The deserts of the world are areas in which there is a great deficit of water. They are areas with great moisture shortage. This is usually determined by the high temperatures that determine many of the characteristics of the soils, the vegetation, the animals and the landforms and human activities of such areas. Modern systems of defining aridity tend to be based on the concept of water balance, the relationship that exists between the input of water in form of precipitation, the losses arising from evaporation and transpiration (evapo-transpiration) and any changes in storage (soil moisture, groundwater, etc). By definition, in arid areas, there is an overall deficit in water balance over a year and the size of that deficit determines the degree of aridity. Extremely arid areas cover about four percent of the earth’s land surface, arid about fifteen percent and semi-arid about fourteen point six percent. Combined, these amount to almost one-third of the earth’s total land area. The deserts occur in five great provinces separated by either oceans or equatorial forests. The largest of these by far includes the Sahara and a series of other deserts extending eastwards through Arabia to Central Asia. The Southern African province consists of the coastal Namib Desert and the Karoo and Kalahari dry zones. The South American dry zone is confined to two strips, the Atacama along the west coast and the Patagonian Desert along the east coast. The North American desert province occupies much of Mexico and the south-western United States, including the Mojave and Sonoran Deserts. The fifth and final province is in Australia. Vegetation:

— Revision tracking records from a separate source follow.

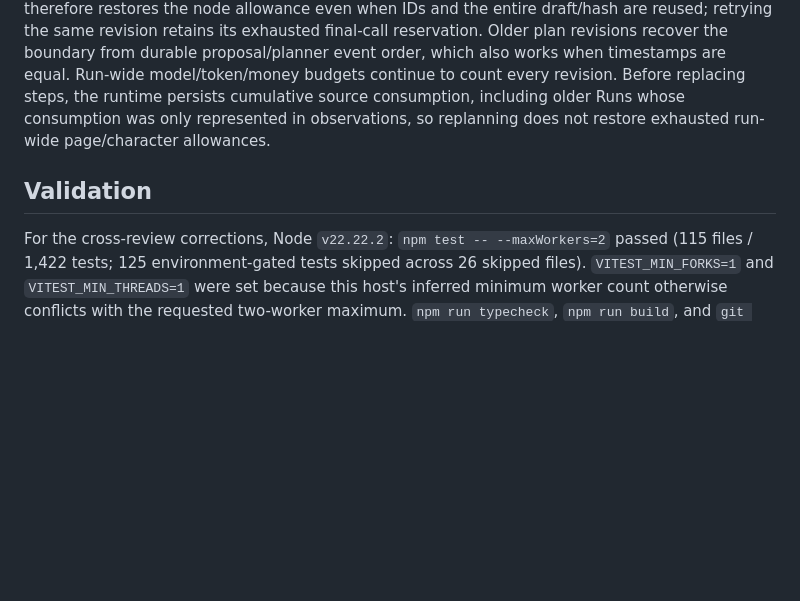
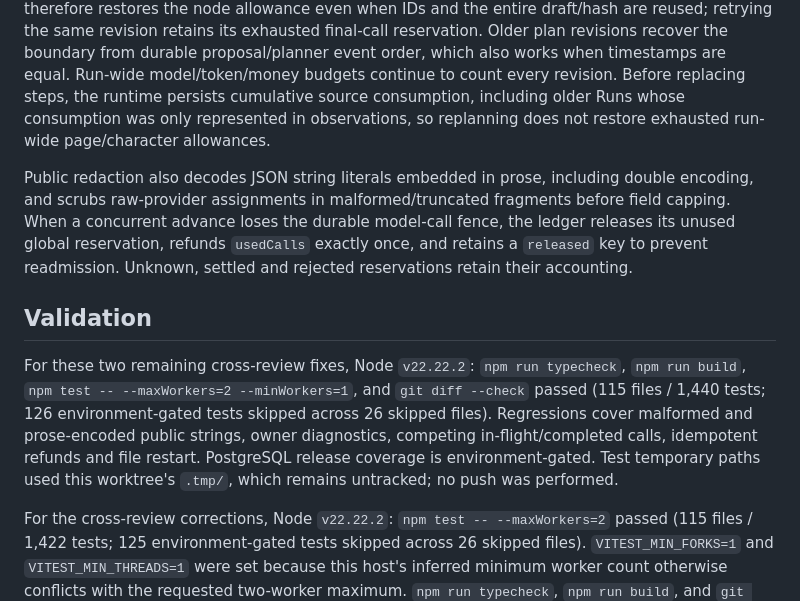
Before and after one commit to x2v-co/aeeis, a Markdown page: docs/bigcsv-timeout.md, the part around the change. Rendered like a GitHub page; blank space fills up the shorter version.

Commit message:
docs: record provider redaction and reservation refund fixes

```diff
--- a/docs/bigcsv-timeout.md
+++ b/docs/bigcsv-timeout.md
@@ -93,7 +93,11 @@ Each newly reserved model call now durably records its exact logical `modelReque
 
 Plan proposals now freeze `modelCallOffset`, the number of model calls already reserved when that revision was proposed. Node iteration checks and the executor's remaining-call budget count only executor calls after that boundary, excluding the outstanding call being resumed. Replanning therefore restores the node allowance even when IDs and the entire draft/hash are reused; retrying the same revision retains its exhausted final-call reservation. Older plan revisions recover the boundary from durable proposal/planner event order, which also works when timestamps are equal. Run-wide model/token/money budgets continue to count every revision. Before replacing steps, the runtime persists cumulative source consumption, including older Runs whose consumption was only represented in observations, so replanning does not restore exhausted run-wide page/character allowances.
 
+Public redaction also decodes JSON string literals embedded in prose, including double encoding, and scrubs raw-provider assignments in malformed/truncated fragments before field capping. When a concurrent advance loses the durable model-call fence, the ledger releases its unused global reservation, refunds `usedCalls` exactly once, and retains a `released` key to prevent readmission. Unknown, settled and rejected reservations retain their accounting.
+
 ## Validation
+
+For these two remaining cross-review fixes, Node `v22.22.2`: `npm run typecheck`, `npm run build`, `npm test -- --maxWorkers=2 --minWorkers=1`, and `git diff --check` passed (115 files / 1,440 tests; 126 environment-gated tests skipped across 26 skipped files). Regressions cover malformed and prose-encoded public strings, owner diagnostics, competing in-flight/completed calls, idempotent refunds and file restart. PostgreSQL release coverage is environment-gated. Test temporary paths used this worktree's `.tmp/`, which remains untracked; no push was performed.
 
 For the cross-review corrections, Node `v22.22.2`: `npm test -- --maxWorkers=2` passed (115 files / 1,422 tests; 125 environment-gated tests skipped across 26 skipped files). `VITEST_MIN_FORKS=1` and `VITEST_MIN_THREADS=1` were set because this host's inferred minimum worker count otherwise conflicts with the requested two-worker maximum. `npm run typecheck`, `npm run build`, and `git diff --check` passed. Added regressions cover oversized encoded/fenced/prose JSON in both public share formats, nested/double encoding and incomplete prose wrappers, owner-only model request snapshots, actual `abde784` unknown executor/reviewer fixtures with staged results and authorized exact-request replays, persisted request/hash integrity, pre-offset reconciliation, identical-ID/hash replanning after restart, legacy event-boundary recovery with equal timestamps, and preserved run-wide source/model-call consumption. The complete thread HTTP/CLI export regression also passes with saved requests. Full-suite temporary paths were scoped to this worktree; no production provider calls, push or deployment were performed.
 
```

Shrublands, grasslands and woodlands are observed in the arid regions. The plants found in such areas include the cactus, date, oleander, etc. The Sahara desert plants grow mostly in regions along the Nile River and the highlands. The northern region of the Sahara that is along the Mediterranean Sea, has olive plants in large numbers. The highlands of the Sahara have plant growth in the form of doum palms, oleanders, date palms, etc. The nature of plant life in arid regions is highly dependent on the fact that they have to adapt to the prevailing aridity. There are two classes of vegetation: perennials, which may be succulent and are often dwarfed and woody; and annuals or ephemerals, which have a short life-cycle and may form a fairly dense stand immediately after rain. The ephemeral plants evade drought. Given a year of favourable precipitation, such plants will develop vigorously and produce large numbers of flowers and fruit. This replenishes the seed content of the desert soil. The seeds then lie dormant until the next wet year, when the desert next blooms again. The perennial vegetation adjusts to the aridity by means of various avoidance mechanisms. Most desert plants are classified as xerophytes, that is, plants that can withstand water shortages for long periods. They possess drought resistant adaptations: transpiration is reduced by means of dense hairs covering waxy leaf surfaces, by the closure of the stomata to reduce transpiration loss and by the rolling up or shedding of leaves at the beginning...